The Cathedral of the Immaculate Conception
Perched on the banks of the Chanthaburi River in Chanthaburi province, this is the largest Catholic church in Thailand and is famous for its glamorous neo-Gothic architectural design.
The Cathedral of the Immaculate Conception is famous for its glamorous neo-Gothic architecture Photo: Arthur Jones Dionio
Initially, 130 Vietnamese Catholics and their pastor raised funds for the construction of the Cathedral of the Immaculate Conception in 1711. It was expanded several times and the present structure was built in 1909 on the same site and adorned with stained glass windows and murals. At the front, it houses a statue of the Virgin Mary, graced with more than 200,000 sapphires.
The Cathedral of the Immaculate Conception is famous for its glamorous neo-Gothic architecture. Photo: Pattarachai Preechapanich
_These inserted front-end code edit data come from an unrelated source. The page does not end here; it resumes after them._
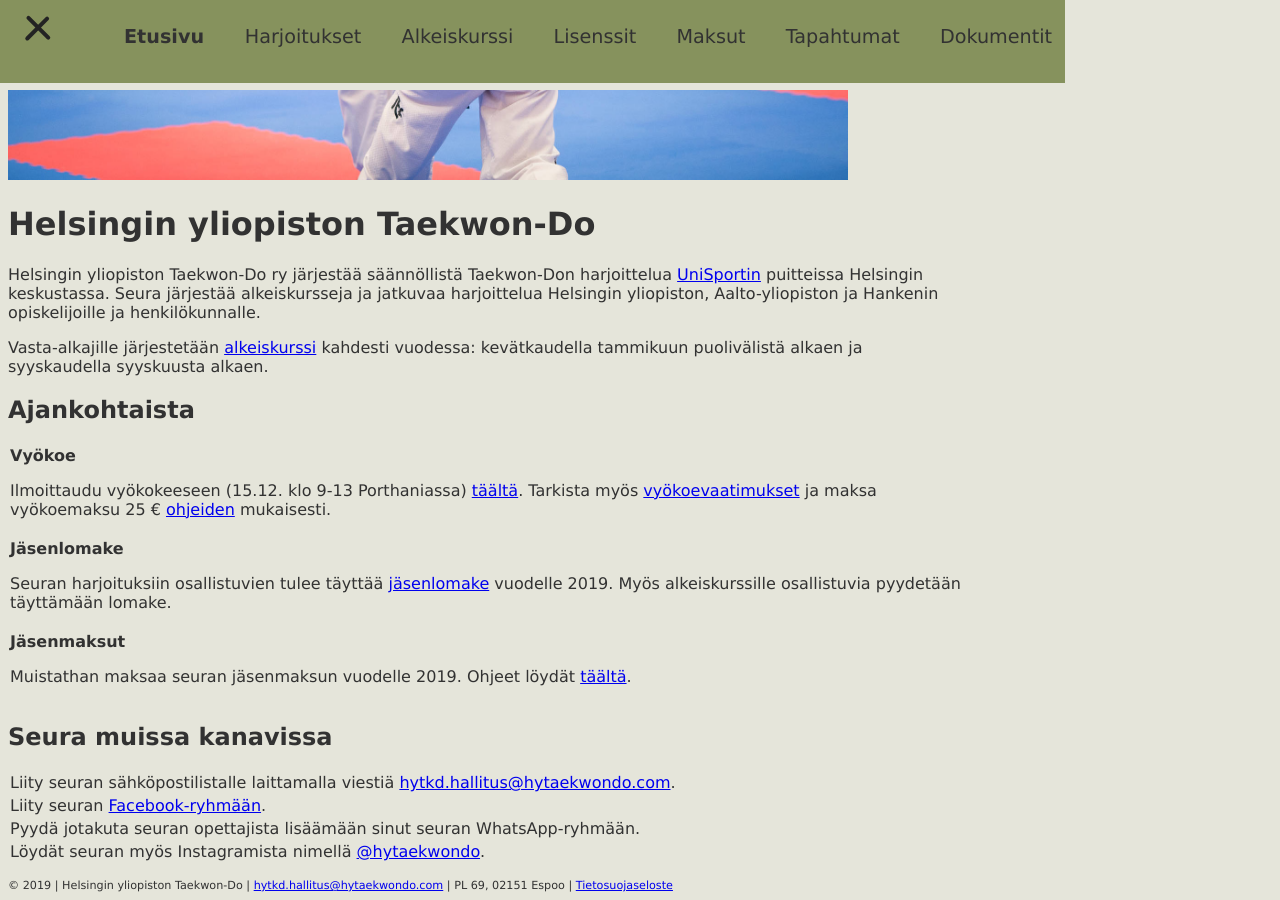
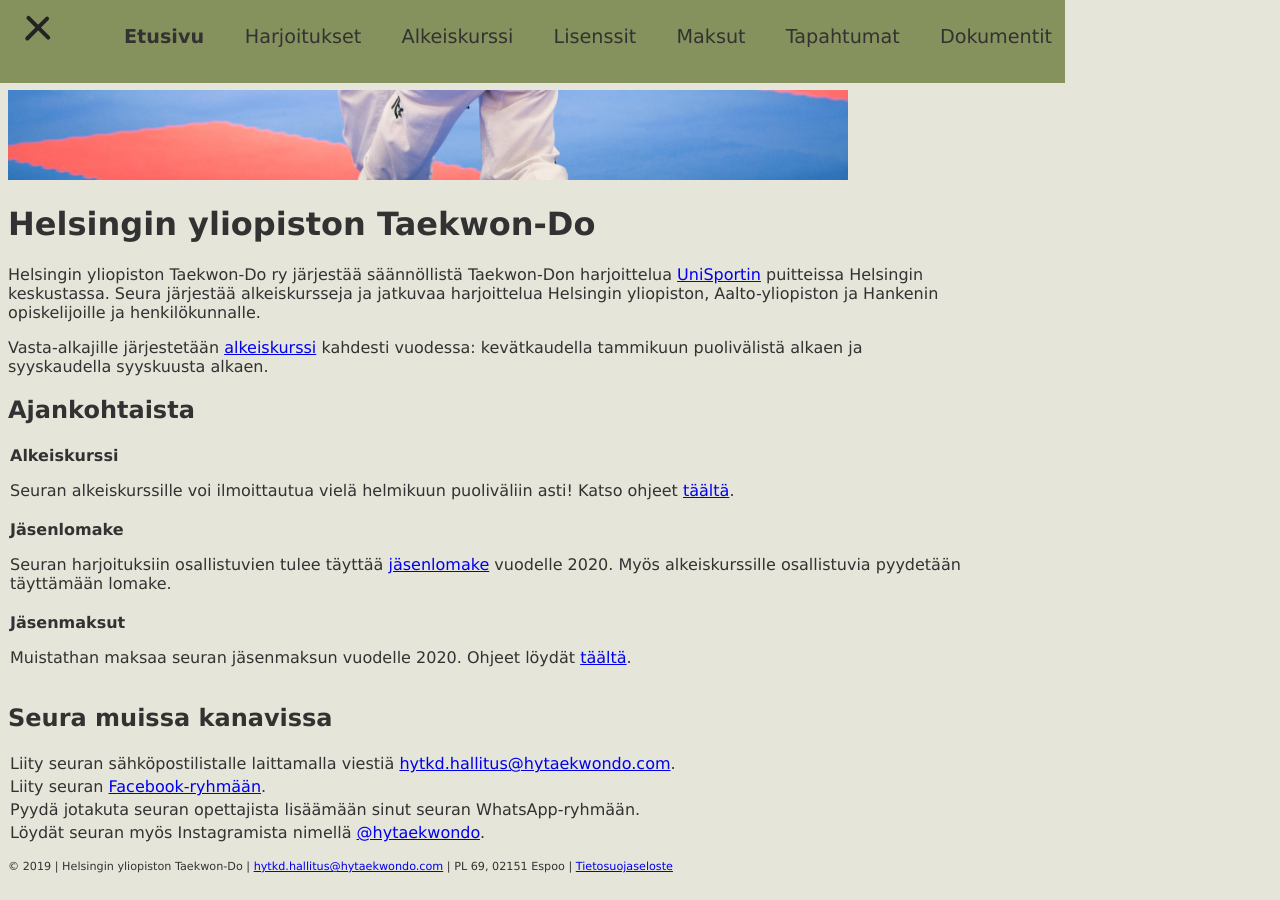
Before and after one commit to hytkd/website, a Jekyll site: the page built from index.html, in a window 1280 px wide and 900 px high, scrolled down 508 px. Built offline with Jekyll 4.4.1, drawn with Linux system fonts in a browser that asks for light colours.

Commit message:
Updates to 2020 course, payment etc.

```diff
--- a/_data/acute.yml
+++ b/_data/acute.yml
@@ -1,6 +1,6 @@
-- title: Vyökoe
-  content: Ilmoittaudu vyökokeeseen (15.12. klo 9-13 Porthaniassa) <a href="https://docs.google.com/forms/d/e/1FAIpQLSfr5JACqOj_hqp4rqeBH_GbbH9KlFIM-D79DxSZ0HYG42NTnw/viewform", target="_blank">täältä</a>. Tarkista myös <a href="/documents.html">vyökoevaatimukset</a> ja maksa vyökoemaksu 25 € <a href="/payments.html">ohjeiden</a> mukaisesti.
+- title: Alkeiskurssi
+  content: Seuran alkeiskurssille voi ilmoittautua vielä helmikuun puoliväliin asti! Katso ohjeet <a href="course.html">täältä</a>.
 - title: Jäsenlomake
-  content: Seuran harjoituksiin osallistuvien tulee täyttää <a href="https://goo.gl/forms/KlLuwpBCCKl2jOI63">jäsenlomake</a> vuodelle 2019. Myös alkeiskurssille osallistuvia pyydetään täyttämään lomake.
+  content: Seuran harjoituksiin osallistuvien tulee täyttää <a href="https://forms.gle/WHdAycDuJNsYFf6B9">jäsenlomake</a> vuodelle 2020. Myös alkeiskurssille osallistuvia pyydetään täyttämään lomake.
 - title: Jäsenmaksut
-  content: Muistathan maksaa seuran jäsenmaksun vuodelle 2019. Ohjeet löydät <a href="/payments.html">täältä</a>.
+  content: Muistathan maksaa seuran jäsenmaksun vuodelle 2020. Ohjeet löydät <a href="/payments.html">täältä</a>.
--- a/_data/course.yml
+++ b/_data/course.yml
@@ -1,8 +1,8 @@
-beginning_date: su 8.9.2019
+beginning_date: su 19.1.2020
 first_training_location: Porthanian liikuntasalissa
 first_training_time: 11:30-13:00
-fee: 30
-duration: 8.9.2019-15.12.2019
+fee: 50
+duration: 19.1.2020-18.5.2020
 training_times:
   - time: su 11:30-13:00
     location: Porthania
--- a/course.html
+++ b/course.html
@@ -26,11 +26,11 @@ title: HYTKD - Alkeiskurssi
 </p>
 
 <p>
-	Ilmoittaudu kurssille <a href="https://forms.gle/3shVwUwoG2fjdZbcA" target="_blank">tästä</a>. Voit liittyä mukaan kurssille syyskuun loppuun asti.
+	Ilmoittaudu kurssille <a href="https://forms.gle/MZowFjzKGxfNpY6B7" target="_blank">tästä</a>. Voit liittyä mukaan kurssille helmikuun puoliväliin asti.
 </p>
 
 <p>
-	Lisätiedot: <a href="mailto:inka.khanji@hytaekwondo.com">inka.khanji@hytaekwondo.com</a> tai +358 456311292/Inka</br>
+	Lisätiedot: <a href="mailto:jaakko.karki@hytaekwondo.com">jaakko.karki@hytaekwondo.com</a> tai +358 45 2693294</br>
 	<!-- <a href="https://www.facebook.com/events/529876280828669/">Facebook-tapahtuma</a></br> -->
 	Seuran <a href="https://www.facebook.com/groups/192610733921/">Facebook-ryhmä</a>
 </p>
```
Also changed, not shown: payments.html (+7 -1 lines).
Chantaboon was a strategic location for the French during the Franco-Siamese War and also a hub for Thai, Chinese and Vietnamese merchants to trade and exchange spices, gems and jewellery.
St Joseph Catholic Church
Sitting outside the city walls of Ayutthaya, this church was constructed by Bishop Pierre Lambert de la Motte in the 1660s on land that King Narai gave to the Paris Foreign Missions Society.
St Joseph Church is elegant in a Romanesque-style architecture. Photo: Ekkarat Sukpetch
The original wooden structure was rebuilt with bricks in 1685. During the second war with the Burmese, Siamese sought sanctuary in the church, but the invaders burned it down with the rest of the city in 1767. The sanctuary was rebuilt during the reign of King Rama IV and revamped into Romanesque style architecture by French Bishop Jean-Louis Vey in 1888.